Barnes said he came up with the idea for a four-day workweek after reading a report that suggested people spent less than three hours of their work day productively employed, and another that said distractions at work could have effects on staff akin to losing a night’s sleep or smoking marijuana.

Story continues below advertisement

He said the results of Perpetual Guardian’s trial showed that when hiring staff, supervisors should negotiate tasks to be performed, rather than basing contracts on hours new employees spent in the office.

“Otherwise you’re saying, ‘I’m too lazy to figure out what I want from you, so I’m just going to pay you for showing up,’” Barnes said.

“A contract should be about an agreed level of productivity,” he added. “If you deliver that in less time, why should I cut your pay?”

He said working mothers stood to benefit most from the policy, since those returning to work from maternity leave often negotiated part-time hours, but performed the equivalent of full-time work.

Tammy Barker, a senior client manager with the firm, agreed with Barnes’ assessment.

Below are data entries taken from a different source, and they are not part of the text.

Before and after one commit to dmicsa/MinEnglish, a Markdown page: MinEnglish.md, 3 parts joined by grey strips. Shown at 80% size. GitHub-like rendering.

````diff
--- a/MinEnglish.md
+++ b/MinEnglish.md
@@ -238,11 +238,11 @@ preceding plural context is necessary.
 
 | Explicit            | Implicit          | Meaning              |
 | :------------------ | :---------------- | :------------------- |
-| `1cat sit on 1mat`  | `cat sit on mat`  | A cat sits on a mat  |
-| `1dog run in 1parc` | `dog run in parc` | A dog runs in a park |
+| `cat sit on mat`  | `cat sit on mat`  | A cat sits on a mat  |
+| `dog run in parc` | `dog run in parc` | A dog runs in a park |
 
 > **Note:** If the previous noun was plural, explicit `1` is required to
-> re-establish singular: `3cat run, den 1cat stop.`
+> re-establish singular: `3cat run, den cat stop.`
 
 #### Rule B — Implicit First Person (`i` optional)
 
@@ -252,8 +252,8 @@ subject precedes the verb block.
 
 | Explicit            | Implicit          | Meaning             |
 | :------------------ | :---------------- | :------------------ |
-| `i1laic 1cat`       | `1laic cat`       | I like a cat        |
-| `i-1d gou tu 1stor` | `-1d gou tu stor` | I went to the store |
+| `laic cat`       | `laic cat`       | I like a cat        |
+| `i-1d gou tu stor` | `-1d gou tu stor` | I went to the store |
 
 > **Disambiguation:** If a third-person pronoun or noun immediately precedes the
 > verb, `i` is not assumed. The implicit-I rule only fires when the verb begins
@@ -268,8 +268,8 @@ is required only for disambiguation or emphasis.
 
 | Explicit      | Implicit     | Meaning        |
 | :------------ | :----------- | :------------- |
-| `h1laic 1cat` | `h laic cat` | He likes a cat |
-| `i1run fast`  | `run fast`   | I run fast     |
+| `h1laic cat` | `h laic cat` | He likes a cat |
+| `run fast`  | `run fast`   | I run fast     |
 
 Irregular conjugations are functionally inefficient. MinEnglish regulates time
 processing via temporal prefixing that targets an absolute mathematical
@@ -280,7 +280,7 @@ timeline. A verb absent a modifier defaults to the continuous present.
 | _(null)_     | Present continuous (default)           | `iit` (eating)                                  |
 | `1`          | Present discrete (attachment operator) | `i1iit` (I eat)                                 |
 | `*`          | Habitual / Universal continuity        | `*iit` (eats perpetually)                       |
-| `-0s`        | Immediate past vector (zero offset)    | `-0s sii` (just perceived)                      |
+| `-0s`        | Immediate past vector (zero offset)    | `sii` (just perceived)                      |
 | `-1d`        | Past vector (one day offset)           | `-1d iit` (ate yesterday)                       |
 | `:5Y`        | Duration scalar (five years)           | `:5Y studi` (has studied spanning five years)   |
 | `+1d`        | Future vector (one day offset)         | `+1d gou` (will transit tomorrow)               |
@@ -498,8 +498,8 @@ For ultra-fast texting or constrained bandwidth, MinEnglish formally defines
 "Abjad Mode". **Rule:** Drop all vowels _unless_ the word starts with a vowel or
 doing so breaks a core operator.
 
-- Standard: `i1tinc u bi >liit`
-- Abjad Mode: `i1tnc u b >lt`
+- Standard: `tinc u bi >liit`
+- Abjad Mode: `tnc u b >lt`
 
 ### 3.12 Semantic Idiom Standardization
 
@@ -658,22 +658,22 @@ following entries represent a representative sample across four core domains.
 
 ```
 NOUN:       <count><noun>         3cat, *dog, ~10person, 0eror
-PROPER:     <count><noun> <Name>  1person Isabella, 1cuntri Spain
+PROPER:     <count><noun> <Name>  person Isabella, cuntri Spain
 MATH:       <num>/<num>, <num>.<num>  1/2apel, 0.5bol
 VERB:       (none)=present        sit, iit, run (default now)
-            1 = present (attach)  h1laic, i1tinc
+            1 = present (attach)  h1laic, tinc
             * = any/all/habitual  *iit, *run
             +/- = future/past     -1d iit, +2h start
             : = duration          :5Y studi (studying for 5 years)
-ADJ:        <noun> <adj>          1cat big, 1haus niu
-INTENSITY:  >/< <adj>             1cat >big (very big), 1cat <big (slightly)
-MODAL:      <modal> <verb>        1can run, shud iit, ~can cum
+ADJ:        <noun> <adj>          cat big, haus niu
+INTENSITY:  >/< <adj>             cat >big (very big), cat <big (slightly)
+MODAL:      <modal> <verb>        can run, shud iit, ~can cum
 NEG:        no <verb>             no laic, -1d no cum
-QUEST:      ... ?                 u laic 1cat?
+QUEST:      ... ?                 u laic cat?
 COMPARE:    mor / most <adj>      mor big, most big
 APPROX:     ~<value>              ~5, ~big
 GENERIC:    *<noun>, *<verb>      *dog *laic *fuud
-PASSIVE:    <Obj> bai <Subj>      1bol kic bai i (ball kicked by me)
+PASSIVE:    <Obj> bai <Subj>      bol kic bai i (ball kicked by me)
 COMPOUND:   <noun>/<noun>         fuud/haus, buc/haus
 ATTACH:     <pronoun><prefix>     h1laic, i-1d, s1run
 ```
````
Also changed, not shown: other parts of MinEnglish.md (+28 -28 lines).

Barker, a mother of two who lives in Auckland, said she spent her day off each week running personal errands, attending appointments and shopping for groceries, which allowed her to spend more time with her family on weekends.

Story continues below advertisement

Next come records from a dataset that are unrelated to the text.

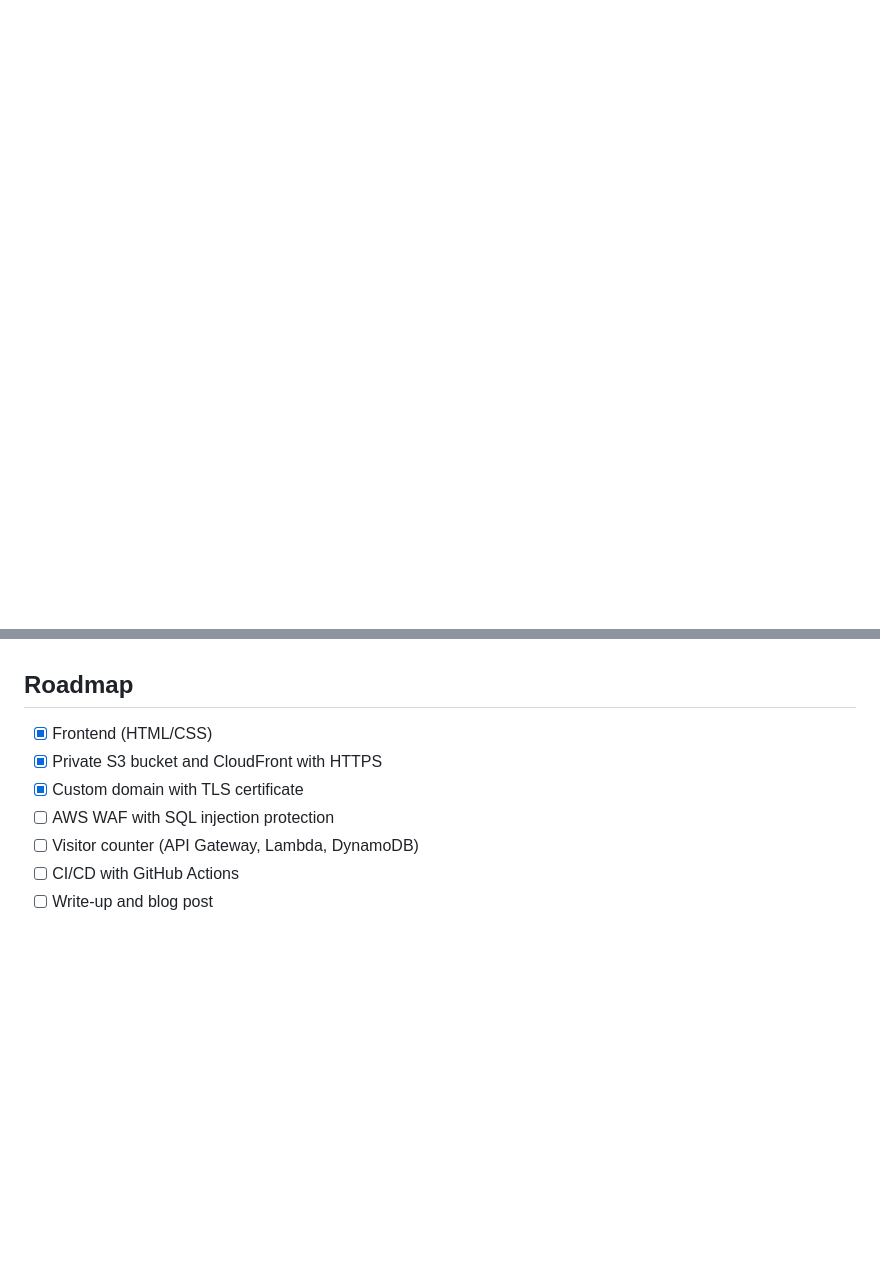
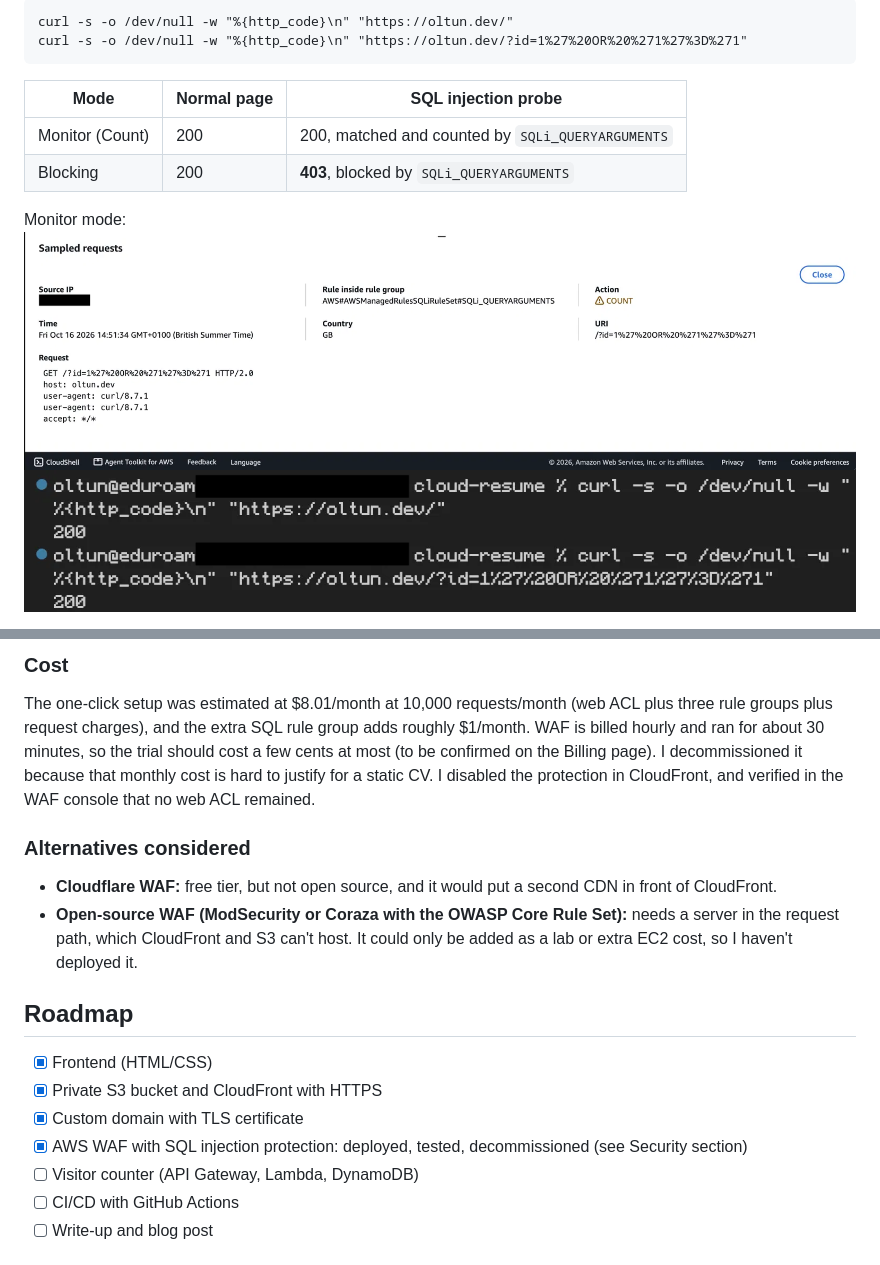
Before and after one commit to oltun/cloud-resume, a Markdown page: README.md, 2 parts joined by grey strips. Drawn GitHub-style; pictures changed too: docs/images/waf-curl-monitor.png (added), docs/images/waf-monitor-mode-count.png (added); blank space fills up the shorter version.

Commit message:
Add WAF SQL injection test evidence, update README, ignore .env and .DS_Store

````diff
--- a/README.md
+++ b/README.md
@@ -56,0 +76,14 @@ Private S3 bucket (eu-north-1, Block Public Access on)
+```
+curl -s -o /dev/null -w "%{http_code}\n" "https://oltun.dev/"
+curl -s -o /dev/null -w "%{http_code}\n" "https://oltun.dev/?id=1%27%20OR%20%271%27%3D%271"
+```
+
+| Mode | Normal page | SQL injection probe |
+|---|---|---|
+| Monitor (Count) | 200 | 200, matched and counted by `SQLi_QUERYARGUMENTS` |
+| Blocking | 200 | **403**, blocked by `SQLi_QUERYARGUMENTS` |
+
+Monitor mode:
+![Monitor mode: request matched and counted](docs/images/waf-monitor-mode-count.png)
+![Terminal: 200 and 200 in monitor mode](docs/images/waf-curl-monitor.png)
+
@@ -57,9 +105,16 @@ Private S3 bucket (eu-north-1, Block Public Access on)
+### Cost
+The one-click setup was estimated at $8.01/month at 10,000 requests/month (web ACL plus three rule groups plus request charges), and the extra SQL rule group adds roughly $1/month. WAF is billed hourly and ran for about 30 minutes, so the trial should cost a few cents at most (to be confirmed on the Billing page). I decommissioned it because that monthly cost is hard to justify for a static CV. I disabled the protection in CloudFront, and verified in the WAF console that no web ACL remained.
+
+### Alternatives considered
+- **Cloudflare WAF:** free tier, but not open source, and it would put a second CDN in front of CloudFront.
+- **Open-source WAF (ModSecurity or Coraza with the OWASP Core Rule Set):** needs a server in the request path, which CloudFront and S3 can't host. It could only be added as a lab or extra EC2 cost, so I haven't deployed it.
+
 ## Roadmap
 
 - [x] Frontend (HTML/CSS)
 - [x] Private S3 bucket and CloudFront with HTTPS
 - [x] Custom domain with TLS certificate
-- [ ] AWS WAF with SQL injection protection
+- [x] AWS WAF with SQL injection protection: deployed, tested, decommissioned (see Security section)
 - [ ] Visitor counter (API Gateway, Lambda, DynamoDB)
 - [ ] CI/CD with GitHub Actions
 - [ ] Write-up and blog post
````
Also changed, not shown: other parts of README.md (+36 -2 lines), docs/images/waf-blocking-block.png (added), docs/images/waf-curl-blocking.png (added), docs/images/waf-rules-four-groups.png (added), docs/images/waf-sampled-requests.png (added), 1 other file.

She had realized during the trial how often she jumped between tasks at work as her concentration waned.

“Because there was a focus on our productivity, I made a point of doing one thing at a time, and turning myself back to it when I felt I was drifting off,” she said. “At the end of each day, I felt I had got a lot more done.”

Noting that the company had seen lower electricity bills with 20 percent less staff in the office each day, Barnes said the change in work hours could have wider implications if more companies adopted such a strategy.

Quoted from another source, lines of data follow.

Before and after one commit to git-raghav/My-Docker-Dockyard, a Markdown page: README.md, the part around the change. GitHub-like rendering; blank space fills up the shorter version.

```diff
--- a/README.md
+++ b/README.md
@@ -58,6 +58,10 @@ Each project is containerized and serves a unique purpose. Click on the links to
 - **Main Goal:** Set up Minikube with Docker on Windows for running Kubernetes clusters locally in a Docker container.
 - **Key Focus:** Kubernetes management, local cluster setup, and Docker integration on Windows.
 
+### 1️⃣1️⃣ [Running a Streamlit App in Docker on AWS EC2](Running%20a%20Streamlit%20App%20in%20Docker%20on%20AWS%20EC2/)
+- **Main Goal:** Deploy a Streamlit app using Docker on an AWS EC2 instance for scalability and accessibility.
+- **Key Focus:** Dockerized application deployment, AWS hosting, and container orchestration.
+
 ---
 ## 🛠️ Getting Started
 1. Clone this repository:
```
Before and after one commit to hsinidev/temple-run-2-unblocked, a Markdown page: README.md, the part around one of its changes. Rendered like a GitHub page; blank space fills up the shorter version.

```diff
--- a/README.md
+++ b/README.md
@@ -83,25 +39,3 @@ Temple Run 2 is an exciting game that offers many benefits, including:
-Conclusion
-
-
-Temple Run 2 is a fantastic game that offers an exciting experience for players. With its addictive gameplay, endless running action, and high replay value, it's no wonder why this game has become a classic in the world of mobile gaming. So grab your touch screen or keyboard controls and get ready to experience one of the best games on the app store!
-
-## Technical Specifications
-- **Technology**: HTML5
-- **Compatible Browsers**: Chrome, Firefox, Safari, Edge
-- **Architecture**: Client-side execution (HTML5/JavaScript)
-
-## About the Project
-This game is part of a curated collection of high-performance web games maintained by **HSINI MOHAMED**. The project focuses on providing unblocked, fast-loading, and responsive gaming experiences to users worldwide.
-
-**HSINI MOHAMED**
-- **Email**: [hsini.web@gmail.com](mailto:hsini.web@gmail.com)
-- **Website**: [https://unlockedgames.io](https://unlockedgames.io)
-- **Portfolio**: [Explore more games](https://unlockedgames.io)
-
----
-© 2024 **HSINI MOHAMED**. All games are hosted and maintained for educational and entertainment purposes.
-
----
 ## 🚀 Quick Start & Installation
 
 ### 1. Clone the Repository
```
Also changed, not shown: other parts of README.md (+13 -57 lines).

“You’ve got 20 percent of cars off the road in rush hour; there are implications for urban design, such as smaller offices,” he said.

Perpetual Guardian’s board will now consider making the change permanent.

The government’s workplace relations minister, Iain Lees-Galloway, said too many New Zealanders worked overly long hours, and it was “great to see a company finding a better way.”

“I applaud this instance of working smarter and encourage more businesses to take it up,” he said.

We’ve launched a new weekly Careers newsletter. Sign up today.

Report an error
Comments

Welcome to The Globe and Mail’s comment community. This is a space where subscribers can engage with each other and Globe staff. Non-subscribers can read and sort comments but will not be able to engage with them in any way. Click here to subscribe.

If you would like to write a letter to the editor, please forward it to letters@globeandmail.com. Readers can also interact with The Globe on Facebook and Twitter .

Welcome to The Globe and Mail’s comment community. This is a space where subscribers can engage with each other and Globe staff. Non-subscribers can read and sort comments but will not be able to engage with them in any way. Click here to subscribe.

If you would like to write a letter to the editor, please forward it to letters@globeandmail.com. Readers can also interact with The Globe on Facebook and Twitter .

Welcome to The Globe and Mail’s comment community. This is a space where subscribers can engage with each other and Globe staff.

We aim to create a safe and valuable space for discussion and debate. That means:

  • All comments will be reviewed by one or more moderators before being posted to the site. This should only take a few moments.
  • Treat others as you wish to be treated
  • Criticize ideas, not people
  • Stay on topic
  • Avoid the use of toxic and offensive language
  • Flag bad behaviour

Comments that violate our community guidelines will be removed. Commenters who repeatedly violate community guidelines may be suspended, causing them to temporarily lose their ability to engage with comments.

Read our community guidelines here

Discussion loading ...

Due to technical reasons, we have temporarily removed commenting from our articles. We hope to have this fixed soon. Thank you for your patience. If you are looking to give feedback on our new site, please send it along to feedback@globeandmail.com. If you want to write a letter to the editor, please forward to letters@globeandmail.com.
Cannabis pro newsletter